Hilaire Hiler was an artist. No, he was a jazz musician. No, he was a psychologist. No, he was a color theoretician. In fact, he was all of these things.
Hilaire Hiler was born in Minnesota and died in Paris. He has a Philadelphia connection having studied at the University of Pennsylvania and briefly at the Pennsylvania Academy of the Fine Arts. After living and studying in various cities around the United States, he left for Europe around 1919 and made a living playing jazz in the Montmartre district of Paris.
The old order of the 19th Century had started to crumble by the end of World War I. Life seemed all the more precious for those who had experienced the horrors of the war first hand. People were questioning the wisdom of old values with their rigid rules of conformity. World War I had exposed a generation of young people to places and cultures they would never have otherwise seen and it opened them to new possibilities. What if everything they had learned was wrong?
Paris was a Mecca for creative people in search of nurturing and support for their art. They could not find it at home, but the bohemian and eccentric could find community and acceptance in Paris. African American artists of the time could live and work in Paris without the constant onus of the historically ingrained racism they experienced in America. Many of the expatriates settled in Montmartre. Press here to watch a short video of Paris at that time. Press here to get some idea of what Montmartre was like when Hiler arrived. Press here for an article.
Hiler had reportedly attended the Wharton School of the University of Pennsylvania to make his father happy before he clarified what was important to him, embraced his artistic side and left for Paris. I have read varying accounts of Hiler’s time in Paris: That he played the piano with a monkey on his shoulder. That he owned or managed a club. That he played the saxophone. Our guides in San Francisco told us and several web sites confirm that he painted a number of murals on the walls of nightclubs in the district. But none of them remain today because when Hitler invaded Paris in 1940, the Nazis embarked on a program to eradicate what they termed “degenerate” art. Hiler’s murals were among the many works they destroyed.
Which means that the only place left to see Hiler’s murals (recently restored) is the lobby of the Maritime Museum in San Francisco. It is reported that when Henry Miller first walked into the lobby and saw the murals, he asked Hiler to teach him how to paint.
Here are some pictures.
In his later years, Hiler’s art became more abstract as you can see from his work on this site but his exploration of color and the infinite possibilities for its expression was always a central focus in his work.
As a jazz musician, Hiler used musical such as tone and harmony to describe color. “The harmonious relations of structure and order presented in a new way, in the nature of a continuum. Relations of degree, and those of geometric progression of color-form, replace relations of simple analogy—or in turn of contrast, by opposition. As the sequential relations of Structuralism design resemble those of natural growth, it may be termed organic.

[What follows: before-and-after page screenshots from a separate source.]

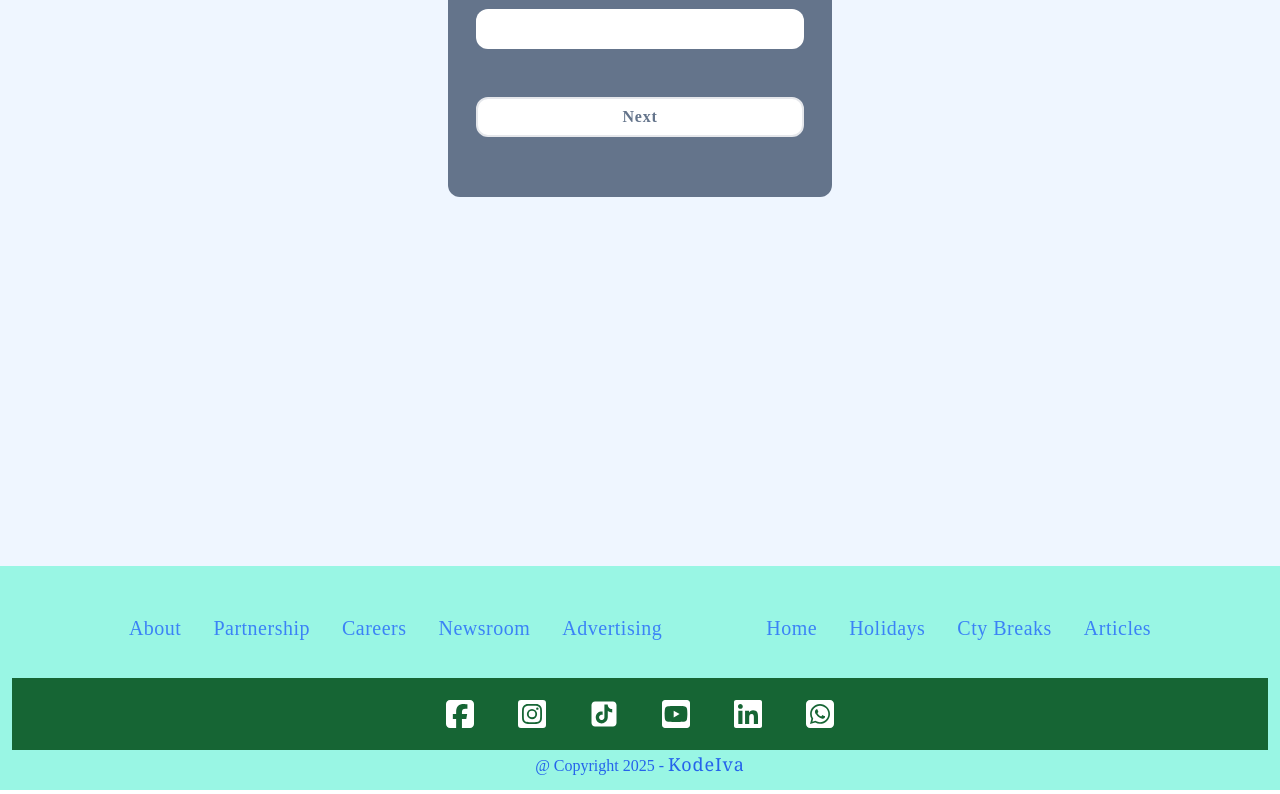
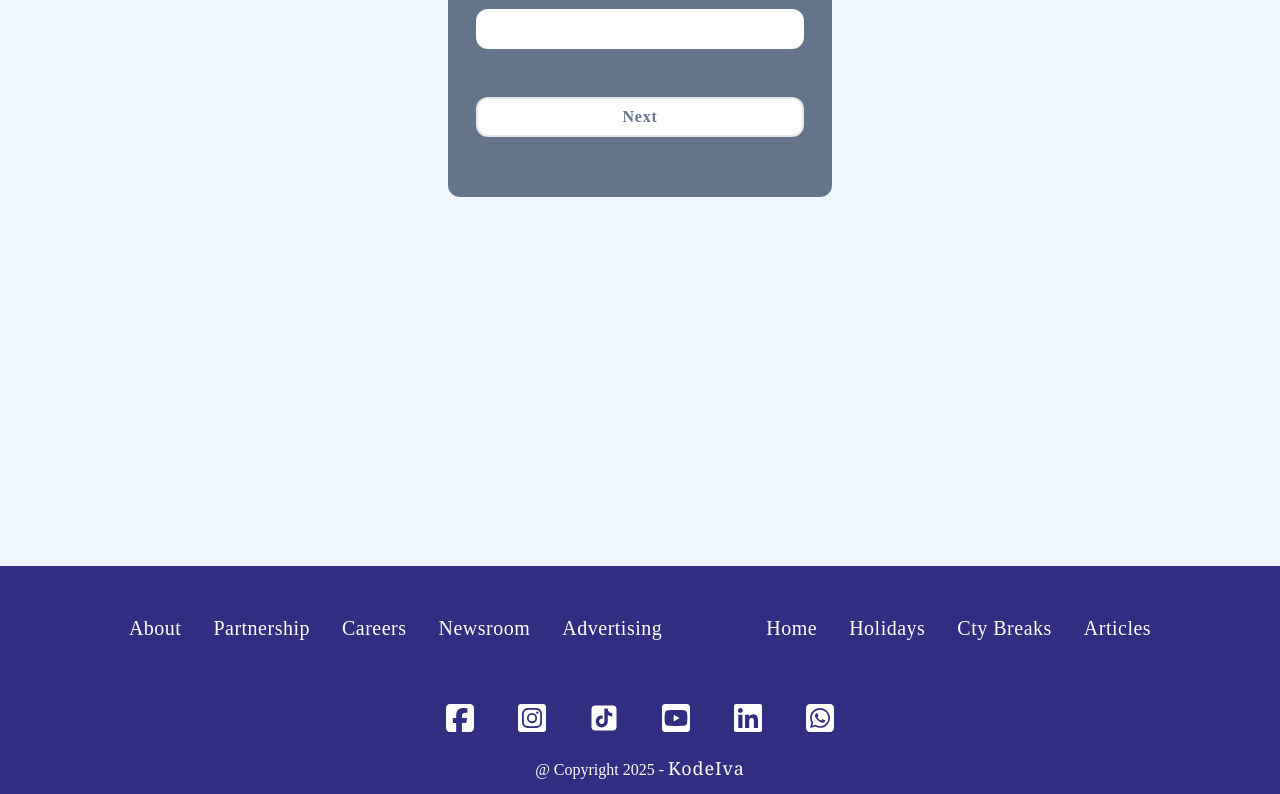
Before and after one commit to KodeIva/adventurous, a React (Create React App) app: page /reset_password in a window 1280 px wide. Shown: the part 438-1232 px from the top of the page. Built offline with nearby package versions, Linux system fonts and the light colour scheme.

Commit message:
<footer> background changed,main <div> changed to <section>, <li> styled hover changed

```diff
--- a/src/components/Footer.jsx
+++ b/src/components/Footer.jsx
@@ -7,41 +7,41 @@ import { IoLogoYoutube } from "react-icons/io";
 
 const Footer = () => {
   return (
-    <section className="flex flex-col justify-center items-center text-center w-full h-auto p-3 bg-teal-200" >
+    <section className="flex flex-col justify-center items-center text-center w-full h-auto p-3 bg-indigo-900" >
       <div className='flex'>
         <ul className="flex flex-col items-start lg:flex-row w-full h-auto md:justify-center text-center p-9 " >
-          <li className='gb-rink-700 text-base xl:text-xl mx-4 text-blue-500 bold tracking-wide hover:text-blue-800 hover:-translate-y-2 transition ease-in-out duration-700'>
+          <li className='gb-rink-700 text-base xl:text-xl mb-1 mx-4 text-white bold tracking-wide hover:text-blue-200 hover:-translate-x-2 transition ease-in-out duration-700'>
             <Link to="">About</Link>
           </li>
-          <li className='gb-rink-700 text-base xl:text-xl mx-4 text-blue-500 bold tracking-wide hover:text-blue-800 hover:-translate-y-2 transition ease-in-out duration-700'>
+          <li className='gb-rink-700 text-base xl:text-xl mb-1 mx-4 text-white bold tracking-wide hover:text-blue-200 hover:-translate-x-2 transition ease-in-out duration-700'>
             <Link to="">Partnership</Link>
           </li>
-          <li className='gb-rink-700 text-base xl:text-xl mx-4 text-blue-500 bold tracking-wide hover:text-blue-800 hover:-translate-y-2 transition ease-in-out duration-700'>
+          <li className='gb-rink-700 text-base xl:text-xl mb-1 mx-4 text-white bold tracking-wide hover:text-blue-200 hover:-translate-x-2 transition ease-in-out duration-700'>
             <Link to="/">Careers</Link>
           </li>
-          <li className='gb-rink-700 text-base xl:text-xl mx-4 text-blue-500 bold tracking-wide hover:text-blue-800 hover:-translate-y-2 transition ease-in-out duration-700'>
+          <li className='gb-rink-700 text-base xl:text-xl mb-1 mx-4 text-white bold tracking-wide hover:text-blue-200 hover:-translate-x-2 transition ease-in-out duration-700'>
             <Link to="/">Newsroom</Link>
           </li>
-          <li className='gb-rink-700 text-base xl:text-xl mx-4 text-blue-500 bold tracking-wide hover:text-blue-800 hover:-translate-y-2 transition ease-in-out duration-700'>
+          <li className='gb-rink-700 text-base xl:text-xl mb-1 mx-4 text-white bold tracking-wide hover:text-blue-200 hover:-translate-x-2 transition ease-in-out duration-700'>
             <Link to="/">Advertising</Link>
           </li>
         </ul>
         <ul className="flex flex-col items-start lg:flex-row w-full h-auto md:justify-center text-center p-9 " >
-          <li className='text-base xl:text-xl mx-4 text-blue-500 bold tracking-wide hover:text-blue-800 hover:-translate-y-2 transition ease-in-out duration-700'>
+          <li className='text-base xl:text-xl mb-1 mx-4 text-white bold tracking-wide hover:text-blue-200 hover:-translate-x-2 transition ease-in-out duration-700'>
             <Link to="/">Home</Link>
           </li>
-           <li className='text-base xl:text-xl mx-4 text-blue-500 bold tracking-wide hover:text-blue-800 hover:-translate-y-2 transition ease-in-out duration-700'>
+           <li className='text-base xl:text-xl mb-1 mx-4 text-white bold tracking-wide hover:text-blue-200 hover:-translate-x-2 transition ease-in-out duration-700'>
             <Link to="/holidays">Holidays</Link>
           </li>
-           <li className='items-start text-base xl:text-xl mx-4 text-blue-500 bold tracking-wide  hover:text-blue-800 hover:-translate-y-2 transition duration-700 ease-in-out'>
+           <li className='text-base xl:text-xl mb-1 mx-4 text-white bold tracking-wide  hover:text-blue-200 hover:-translate-x-2 transition duration-700 ease-in-out'>
             <Link to="/city-breaks">Cty Breaks</Link>
           </li>
-           <li className='text-base xl:text-xl mx-4 text-blue-500 bold tracking-wide hover:text-blue-800 hover:-translate-y-2 transition ease-in-out duration-700'>
+           <li className='text-base xl:text-xl mb-1 mx-4 text-white bold tracking-wide hover:text-blue-200 hover:-translate-x-2 transition ease-in-out duration-700'>
             <Link to="/articles">Articles</Link>
           </li>
          </ul>
          </div>
-         <div className='bg-green-800 flex py-3 items-center justify-center text-white w-full h-auto'>
+         <div className='flex py-3 items-center justify-center text-white w-full h-auto'>
           <ul className='flex flex-row'>
             <li ><a href=""><FaSquareFacebook className='m-2 lg:mx-5 w-6 h-6 lg:w-8 lg:h-8' /></a></li>
             <li><a href=""><FaInstagramSquare className='m-2 lg:mx-5 w-6 h-6 lg:w-8 lg:h-8' /></a></li>
@@ -51,7 +51,7 @@ const Footer = () => {
             <li><a href=""><FaSquareWhatsapp className='m-2 lg:mx-5 w-6 h-6 lg:w-8 lg:h-8' /></a></li>
           </ul>
          </div>
-        <div className='text-blue-600'>
+        <div className='text-white'>
            <span> @ Copyright
              <span> {new Date().getFullYear()} - </span>
              <a
```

In this sense, it is like certain kinds of music.” (Hiler, Structuralism, London, Heal & Son, 1955). From Hiler, Hilaire Biography, download here.
This blog post only scratches the surface of Hiler, his art and his fascinating life. If anyone has additional information and would like to share, I invite you to leave a comment.